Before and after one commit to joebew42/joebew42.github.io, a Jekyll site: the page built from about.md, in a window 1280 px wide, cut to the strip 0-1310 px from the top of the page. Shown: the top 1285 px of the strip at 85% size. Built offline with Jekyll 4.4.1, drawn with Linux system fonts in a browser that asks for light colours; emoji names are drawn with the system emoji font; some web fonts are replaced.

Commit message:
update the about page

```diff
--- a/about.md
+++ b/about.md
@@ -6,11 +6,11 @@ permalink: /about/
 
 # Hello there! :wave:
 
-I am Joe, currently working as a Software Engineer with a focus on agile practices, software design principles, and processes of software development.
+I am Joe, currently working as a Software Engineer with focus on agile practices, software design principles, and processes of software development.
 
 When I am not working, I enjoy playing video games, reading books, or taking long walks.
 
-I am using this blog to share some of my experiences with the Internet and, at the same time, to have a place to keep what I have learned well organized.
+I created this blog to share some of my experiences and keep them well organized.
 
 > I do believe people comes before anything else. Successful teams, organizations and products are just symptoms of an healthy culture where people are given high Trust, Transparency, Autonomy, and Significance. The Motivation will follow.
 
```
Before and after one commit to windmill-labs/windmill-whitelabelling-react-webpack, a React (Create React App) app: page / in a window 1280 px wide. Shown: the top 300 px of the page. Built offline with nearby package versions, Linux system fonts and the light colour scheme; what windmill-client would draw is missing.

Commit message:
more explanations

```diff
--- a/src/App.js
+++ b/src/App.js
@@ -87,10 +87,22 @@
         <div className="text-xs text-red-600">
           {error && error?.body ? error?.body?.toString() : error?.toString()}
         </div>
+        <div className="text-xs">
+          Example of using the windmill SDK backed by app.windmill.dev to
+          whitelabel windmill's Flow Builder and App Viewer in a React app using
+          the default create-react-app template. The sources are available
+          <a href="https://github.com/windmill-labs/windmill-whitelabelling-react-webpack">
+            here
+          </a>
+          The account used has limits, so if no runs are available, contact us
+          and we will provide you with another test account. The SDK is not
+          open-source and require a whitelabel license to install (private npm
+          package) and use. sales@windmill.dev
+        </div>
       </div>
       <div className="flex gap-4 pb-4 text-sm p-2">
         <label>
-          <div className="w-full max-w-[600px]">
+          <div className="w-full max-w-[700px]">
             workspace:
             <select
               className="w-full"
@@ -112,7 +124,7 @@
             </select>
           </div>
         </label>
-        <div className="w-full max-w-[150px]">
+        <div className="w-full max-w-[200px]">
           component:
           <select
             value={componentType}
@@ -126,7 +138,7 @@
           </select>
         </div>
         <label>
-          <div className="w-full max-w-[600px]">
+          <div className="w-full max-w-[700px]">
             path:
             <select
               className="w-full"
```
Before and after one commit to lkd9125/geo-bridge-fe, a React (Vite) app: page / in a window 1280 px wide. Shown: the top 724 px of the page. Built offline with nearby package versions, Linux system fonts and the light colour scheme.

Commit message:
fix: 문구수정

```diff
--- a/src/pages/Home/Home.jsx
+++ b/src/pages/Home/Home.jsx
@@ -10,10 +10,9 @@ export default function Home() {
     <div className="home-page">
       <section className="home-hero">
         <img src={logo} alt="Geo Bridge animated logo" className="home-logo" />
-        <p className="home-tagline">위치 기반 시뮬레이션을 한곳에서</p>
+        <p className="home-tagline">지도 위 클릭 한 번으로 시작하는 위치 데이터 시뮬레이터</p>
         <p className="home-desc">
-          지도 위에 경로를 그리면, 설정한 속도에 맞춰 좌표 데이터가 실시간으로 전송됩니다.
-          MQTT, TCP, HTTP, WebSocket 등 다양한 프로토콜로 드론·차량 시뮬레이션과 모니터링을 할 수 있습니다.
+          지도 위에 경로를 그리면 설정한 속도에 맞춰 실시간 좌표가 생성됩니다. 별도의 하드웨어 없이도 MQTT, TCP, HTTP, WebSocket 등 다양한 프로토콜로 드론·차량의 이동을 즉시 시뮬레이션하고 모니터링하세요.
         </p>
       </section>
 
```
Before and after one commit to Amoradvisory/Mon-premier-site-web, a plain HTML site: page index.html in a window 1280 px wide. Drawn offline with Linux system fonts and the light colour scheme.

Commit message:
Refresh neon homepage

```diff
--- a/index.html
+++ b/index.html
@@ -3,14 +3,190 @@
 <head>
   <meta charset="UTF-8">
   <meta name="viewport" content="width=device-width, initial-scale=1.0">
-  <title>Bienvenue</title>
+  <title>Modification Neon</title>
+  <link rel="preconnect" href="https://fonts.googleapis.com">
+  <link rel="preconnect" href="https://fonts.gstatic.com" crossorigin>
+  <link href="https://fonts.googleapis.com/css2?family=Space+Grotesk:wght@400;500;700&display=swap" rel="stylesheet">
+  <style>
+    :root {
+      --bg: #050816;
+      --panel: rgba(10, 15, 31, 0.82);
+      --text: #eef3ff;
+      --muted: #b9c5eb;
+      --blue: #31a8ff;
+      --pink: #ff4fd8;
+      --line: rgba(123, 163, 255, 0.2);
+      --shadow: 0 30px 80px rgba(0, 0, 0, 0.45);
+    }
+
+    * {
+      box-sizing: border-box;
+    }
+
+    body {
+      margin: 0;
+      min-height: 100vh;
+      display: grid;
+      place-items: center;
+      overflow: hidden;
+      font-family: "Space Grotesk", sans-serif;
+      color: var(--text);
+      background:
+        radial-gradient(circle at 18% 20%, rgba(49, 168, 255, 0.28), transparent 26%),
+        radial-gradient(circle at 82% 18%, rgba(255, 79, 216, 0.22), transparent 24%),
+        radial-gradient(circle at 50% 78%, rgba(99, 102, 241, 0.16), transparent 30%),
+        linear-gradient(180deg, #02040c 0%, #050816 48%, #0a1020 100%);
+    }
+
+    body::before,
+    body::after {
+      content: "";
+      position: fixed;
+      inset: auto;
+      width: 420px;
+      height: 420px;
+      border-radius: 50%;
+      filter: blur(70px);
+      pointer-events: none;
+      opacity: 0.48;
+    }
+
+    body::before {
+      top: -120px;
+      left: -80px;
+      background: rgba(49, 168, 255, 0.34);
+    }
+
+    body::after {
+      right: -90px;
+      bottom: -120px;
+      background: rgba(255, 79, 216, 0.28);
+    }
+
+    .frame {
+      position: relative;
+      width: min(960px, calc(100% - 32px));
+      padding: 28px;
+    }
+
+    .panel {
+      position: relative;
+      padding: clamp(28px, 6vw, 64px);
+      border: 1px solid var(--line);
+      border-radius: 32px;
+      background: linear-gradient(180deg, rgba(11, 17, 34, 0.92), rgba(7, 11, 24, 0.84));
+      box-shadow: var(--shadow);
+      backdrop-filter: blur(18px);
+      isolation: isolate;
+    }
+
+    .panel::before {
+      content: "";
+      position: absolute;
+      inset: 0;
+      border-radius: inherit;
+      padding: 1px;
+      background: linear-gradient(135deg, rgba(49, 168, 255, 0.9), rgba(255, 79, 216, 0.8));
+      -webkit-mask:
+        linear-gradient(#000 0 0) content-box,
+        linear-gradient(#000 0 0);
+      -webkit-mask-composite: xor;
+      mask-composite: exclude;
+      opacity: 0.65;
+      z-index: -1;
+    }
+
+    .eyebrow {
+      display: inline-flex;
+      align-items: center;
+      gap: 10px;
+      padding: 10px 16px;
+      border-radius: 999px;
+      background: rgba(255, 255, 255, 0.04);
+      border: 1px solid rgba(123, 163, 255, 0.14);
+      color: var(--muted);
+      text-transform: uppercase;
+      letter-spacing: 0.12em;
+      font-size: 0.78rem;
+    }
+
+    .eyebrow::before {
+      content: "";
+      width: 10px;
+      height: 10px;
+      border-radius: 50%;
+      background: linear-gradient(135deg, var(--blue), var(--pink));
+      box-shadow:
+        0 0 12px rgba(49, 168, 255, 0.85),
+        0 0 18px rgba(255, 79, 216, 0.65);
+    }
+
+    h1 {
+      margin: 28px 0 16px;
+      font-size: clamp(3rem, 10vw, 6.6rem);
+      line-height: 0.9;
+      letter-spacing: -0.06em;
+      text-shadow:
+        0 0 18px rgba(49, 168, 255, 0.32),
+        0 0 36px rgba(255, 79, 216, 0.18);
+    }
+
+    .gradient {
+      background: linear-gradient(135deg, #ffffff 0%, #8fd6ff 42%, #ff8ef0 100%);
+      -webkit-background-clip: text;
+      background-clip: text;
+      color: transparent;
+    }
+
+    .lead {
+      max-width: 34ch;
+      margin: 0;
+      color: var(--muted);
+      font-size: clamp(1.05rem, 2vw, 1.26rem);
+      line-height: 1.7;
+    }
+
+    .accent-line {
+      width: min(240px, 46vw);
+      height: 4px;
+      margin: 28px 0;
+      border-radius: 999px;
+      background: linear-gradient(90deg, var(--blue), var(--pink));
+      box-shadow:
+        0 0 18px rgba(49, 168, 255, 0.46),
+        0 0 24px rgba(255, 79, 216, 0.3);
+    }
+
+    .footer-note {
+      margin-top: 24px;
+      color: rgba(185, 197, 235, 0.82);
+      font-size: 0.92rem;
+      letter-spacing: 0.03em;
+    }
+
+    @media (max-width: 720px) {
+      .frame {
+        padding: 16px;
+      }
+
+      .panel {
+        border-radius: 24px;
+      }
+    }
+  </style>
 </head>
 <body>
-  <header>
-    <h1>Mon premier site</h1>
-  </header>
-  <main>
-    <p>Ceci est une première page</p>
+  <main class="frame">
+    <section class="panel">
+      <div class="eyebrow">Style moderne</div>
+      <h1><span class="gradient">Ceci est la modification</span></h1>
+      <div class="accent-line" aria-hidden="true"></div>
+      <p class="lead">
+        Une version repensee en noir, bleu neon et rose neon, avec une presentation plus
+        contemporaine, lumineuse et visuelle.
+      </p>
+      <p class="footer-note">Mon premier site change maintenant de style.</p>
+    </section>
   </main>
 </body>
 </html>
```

| DESCRIPTION OF THE TASK |
In the entries above, how many lines hold the word "background"? State the number only.

| EXERCISE OUTPUT |
11